Rubber Rabbitbrush (Ericameria nauseosa) is a small perennial shrub that grows in a wide variety of harsh habitats from the west coast all the way to Texas and North Dakota. In the Southern Cascades you can still see the last of its flowers in November, but it’s prime flowering season is August-October. It’s bright and prolific yellow flowers are a very abundant source of food for pollinating insects and birds, and the leaves are an important winter food for browsing mammals.

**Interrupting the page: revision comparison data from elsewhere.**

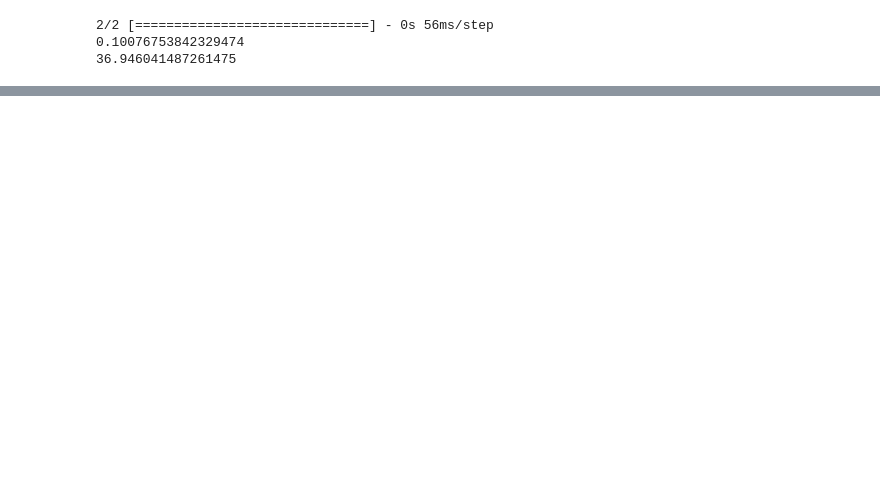
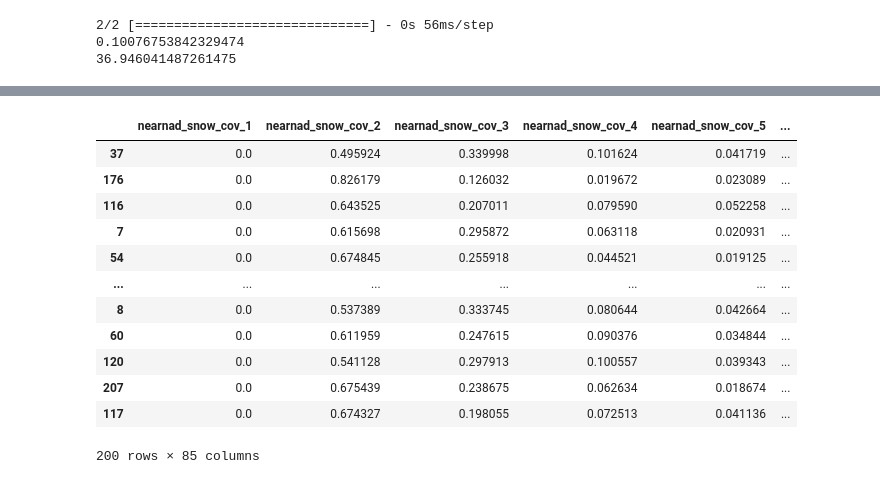
Before and after one commit to lollex90/masters-dissertation, a Jupyter notebook: main.ipynb, the cells around one changed output, grey strips where cells are left out. Drawn from its saved outputs; the diff is of its cells as text; code cells hidden in the pictures; blank space fills up the shorter version.

```diff
--- a/main.ipynb
+++ b/main.ipynb
@@ -312,0 +399,19 @@ print(percentage_error)
+# %%
+# fit a lasso regression model
+from sklearn.linear_model import Lasso
+
+model = Lasso(alpha=0)
+
+model.fit(X_train, y_train)
+
+# get the predictions
+y_hat = model.predict(X_test)
+
+# compute the mae
+mae = np.mean(np.abs(y_test - y_hat))
+
+# compute the mean percentage error
+percentage_error = np.mean(100*np.abs((y_test - y_hat) / y_test))
+
+print(mae)
+print(percentage_error)
@@ -312,0 +421,19 @@ print(percentage_error)
+# %%
+# fit a XGBoost model
+import xgboost as xgb
+
+model = xgb.XGBRegressor(objective="reg:squarederror", random_state=0)
+
+model.fit(X_train, y_train)
+
+# get the predictions
+y_hat = model.predict(X_test)
+
+# compute the mae
+mae = np.mean(np.abs(y_test - y_hat))
+
+# compute the mean percentage error
+percentage_error = np.mean(100*np.abs((y_test - y_hat) / y_test))
+
+print(mae)
+print(percentage_error)
@@ -312,0 +509,16 @@ print(percentage_error)
+# %%
+X_train
+# %% [output]
+|  | nearnad_snow_cov_1 | nearnad_snow_cov_2 | nearnad_snow_cov_3 | nearnad_snow_cov_4 | nearnad_snow_cov_5 | ... |
+| 37 | 0.0 | 0.495924 | 0.339998 | 0.101624 | 0.041719 | ... |
+| 176 | 0.0 | 0.826179 | 0.126032 | 0.019672 | 0.023089 | ... |
+| 116 | 0.0 | 0.643525 | 0.207011 | 0.079590 | 0.052258 | ... |
+| 7 | 0.0 | 0.615698 | 0.295872 | 0.063118 | 0.020931 | ... |
+| 54 | 0.0 | 0.674845 | 0.255918 | 0.044521 | 0.019125 | ... |
+| ... | ... | ... | ... | ... | ... | ... |
+| 8 | 0.0 | 0.537389 | 0.333745 | 0.080644 | 0.042664 | ... |
+| 60 | 0.0 | 0.611959 | 0.247615 | 0.090376 | 0.034844 | ... |
+| 120 | 0.0 | 0.541128 | 0.297913 | 0.100557 | 0.039343 | ... |
+| 207 | 0.0 | 0.675439 | 0.238675 | 0.062634 | 0.018674 | ... |
+| 117 | 0.0 | 0.674327 | 0.198055 | 0.072513 | 0.041136 | ... |
+200 rows × 85 columns
```
Also changed, not shown: parts of 18 cells of this notebook.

Rubber Rabbitbrush is an excellent revegetation plant in disturbed areas, as it propagates easily and grows fast in a range of poor soil conditions. It also thrives in dry environments, making it a great choice for xeriscaping (landscapes designed to reduce or eliminate the need for irrigation). It is often found growing in desert-like habitats alongside sagebrush – both of which are in the Asteraceae (sunflower) family. It’s deep growing roots also make it very useful for stabilizing ground prone to erosion or damaged by mining.
Ethnobotanical uses of the plant include making a yellow dye from the flowers, using the rubbery stems in basket making, and making tea and chewing gum. As its name suggests, it can actually be used to make rubber from the plant’s sap. Rubber production potential varies depending on the growing conditions, but it is known to produce more rubbery sap in dryer, hotter conditions.
Taxonomy fact: the “nauseosa” species name relates to the pungent smell the plant gives off when the leaves are rubbed. Some say it’s a pineapple-like aroma, while it’s more foul and rubbery to others.
Written by Lilia Letsch, Rogue Native Plant Partnership